  13. ^ Shriberg, A., Shriberg, D. L., & Kumari, R. (2005). Practicing leadership, principles and application (3rd ed.). New York: Wiley.
  14. ^ Schwarber, P. (2005). Leaders and the decision-making process, Management Decision, 42, 1086-1092.
  15. ^ Rothschild, W. (2002). Where are the leaders? Financial Executive, 18(5), 26-32.
  16. ^ a b Caldwell, C., & Ranjan, K. (2005). Organizational governance and ethical systems: A covenantal approach to building trust. Journal of Business Ethics, 2, 249-259.
  17. ^ Creech, D. (2006). Sarbanes-Oxley and cost engineering. Cost Engineering, 48(7), 8-12.

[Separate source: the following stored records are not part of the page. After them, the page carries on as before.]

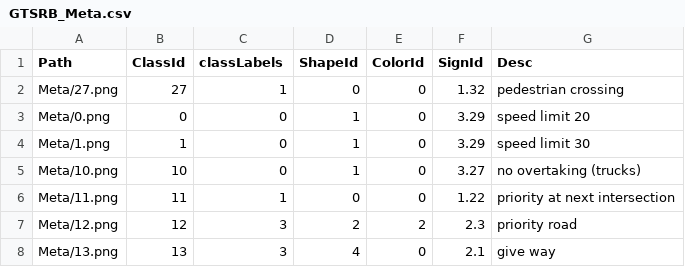
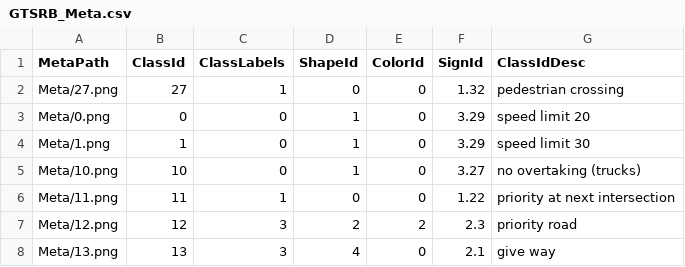
Before and after one commit to dkasinets/traffic_signs, a CSV file: data/labeled/GTSRB_Meta.csv, drawn as a sheet; only a part is shown.

```diff
--- a/data/labeled/GTSRB_Meta.csv
+++ b/data/labeled/GTSRB_Meta.csv
@@ -1,2 +1,2 @@
-Path,ClassId,classLabels,ShapeId,ColorId,SignId,Desc
+MetaPath,ClassId,ClassLabels,ShapeId,ColorId,SignId,ClassIdDesc
 Meta/27.png,27,1,0,0,1.32,pedestrian crossing
```
Also changed, not shown: 6 other files.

  18. ^ Hall, B., & Liebman, J. (1998), Are CEOs really paid like bureaucrats? The Quarterly Journal of Economics, 103, 653-80.
  19. ^ Dobson, J. (2005). Method to their madness: Justifying managers’ pursuit of growth, even at the expense of shareholder value. Treasury Affairs, 1(3), 26-32.

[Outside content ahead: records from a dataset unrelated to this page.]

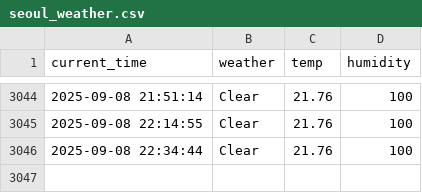
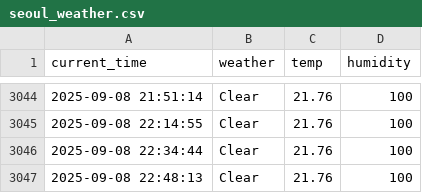
Before and after one commit to rlaxogudp/Seoul_weather_5m, a CSV file: seoul_weather.csv, drawn as a sheet; only a part is shown, gaps mark what is left out; the diff names each change by its address in the sheet, - before the commit and + after, or states it on an @@ line.

```diff
--- a/seoul_weather.csv
+++ b/seoul_weather.csv
+row 3047: 2025-09-08 22:48:13 | Clear | 21.76 | 100
```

  20. ^ Chowdhury, S. (2003). Organization 21C: Someday all organizations will lead this way. Upper Saddle River, NJ: Prentice Hall.

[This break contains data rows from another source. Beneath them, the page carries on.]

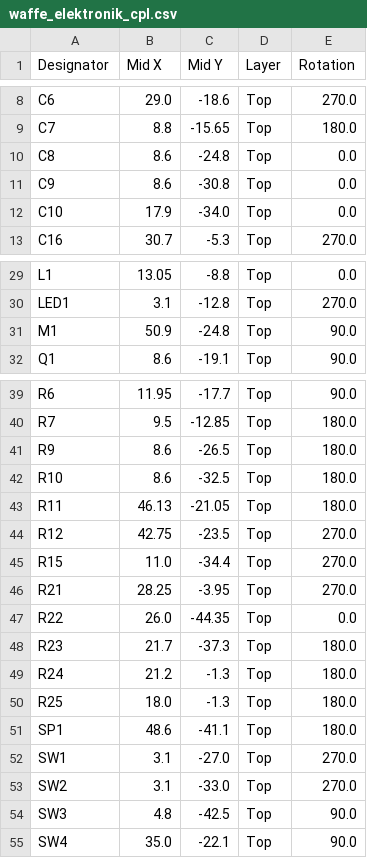
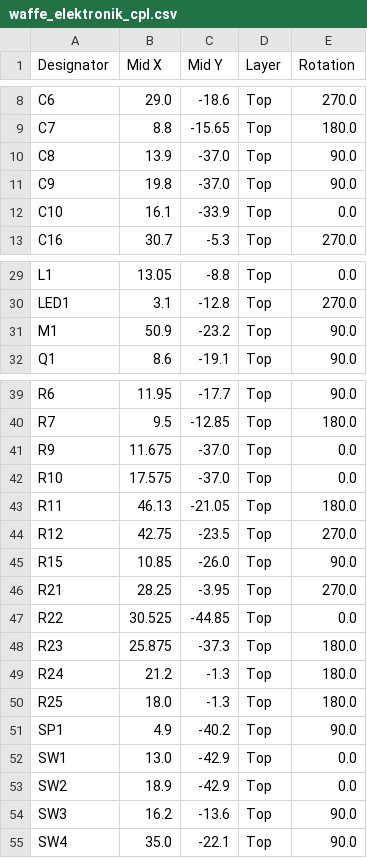
Before and after one commit to G5K-org/open-lasertag, a CSV file: kicad/waffe_elektronik/fertigung/jlcpcb/waffe_elektronik_cpl.csv, drawn as a sheet; only a part is shown, gaps mark what is left out; the diff covers the shown part only.

```diff
--- a/kicad/waffe_elektronik/fertigung/jlcpcb/waffe_elektronik_cpl.csv
+++ b/kicad/waffe_elektronik/fertigung/jlcpcb/waffe_elektronik_cpl.csv
@@ -9,5 +9,5 @@ C6,29.0,-18.6,Top,270.0
 C7,8.8,-15.65,Top,180.0
-C8,8.6,-24.8,Top,0.0
-C9,8.6,-30.8,Top,0.0
-C10,17.9,-34.0,Top,0.0
+C8,13.9,-37.0,Top,90.0
+C9,19.8,-37.0,Top,90.0
+C10,16.1,-33.9,Top,0.0
 C16,30.7,-5.3,Top,270.0
@@ -30,3 +30,3 @@ L1,13.05,-8.8,Top,0.0
 LED1,3.1,-12.8,Top,270.0
-M1,50.9,-24.8,Top,90.0
+M1,50.9,-23.2,Top,90.0
 Q1,8.6,-19.1,Top,90.0
@@ -40,16 +40,16 @@ R6,11.95,-17.7,Top,90.0
 R7,9.5,-12.85,Top,180.0
-R9,8.6,-26.5,Top,180.0
-R10,8.6,-32.5,Top,180.0
+R9,11.675,-37.0,Top,0.0
+R10,17.575,-37.0,Top,0.0
 R11,46.13,-21.05,Top,180.0
 R12,42.75,-23.5,Top,270.0
-R15,11.0,-34.4,Top,270.0
+R15,10.85,-26.0,Top,90.0
 R21,28.25,-3.95,Top,270.0
-R22,26.0,-44.35,Top,0.0
-R23,21.7,-37.3,Top,180.0
+R22,30.525,-44.85,Top,0.0
+R23,25.875,-37.3,Top,180.0
 R24,21.2,-1.3,Top,180.0
 R25,18.0,-1.3,Top,180.0
-SP1,48.6,-41.1,Top,180.0
-SW1,3.1,-27.0,Top,270.0
-SW2,3.1,-33.0,Top,270.0
-SW3,4.8,-42.5,Top,90.0
+SP1,4.9,-40.2,Top,90.0
+SW1,13.0,-42.9,Top,0.0
+SW2,18.9,-42.9,Top,0.0
+SW3,16.2,-13.6,Top,90.0
 SW4,35.0,-22.1,Top,90.0
```
Also changed, not shown: 8 edited cells elsewhere in this file, kicad/waffe_elektronik/fertigung/jlcpcb/waffe_elektronik_bom.csv, 52 other files.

  21. ^ Morgan, T. (1994). Untying the knot of war: A bargaining theory of international crises. Ann Arbor: University of Michigan Press.
  22. ^ Williamson, O., & Bercovitz, J. (1997). The modern corporation as an efficiency instrument: The comparative contracting perspective. In C. Kaysen (Ed.), The American corporation today. New York: Oxford University Press.
  23. ^ Friedman, A., & Miles, S. (2002). Developing stakeholder theory. Journal of Management Studies, 39, 1-21.
  24. ^ Turnbull, S. (1997). Stakeholder governance. Corporate Governance, 5, 11-23.

External links[edit]

Related Articles on Celebrity Board Directors:

  • SEC Turns Newly Opened Eye to Celebrity Board Directors [1]
  • Celebrities starstruck by Net opportunities [2]
  • How To Build A Good Board [3]
  • Armstrong, ‘Celebrity’ Directors Targeted in SEC Rule (Update1) [4]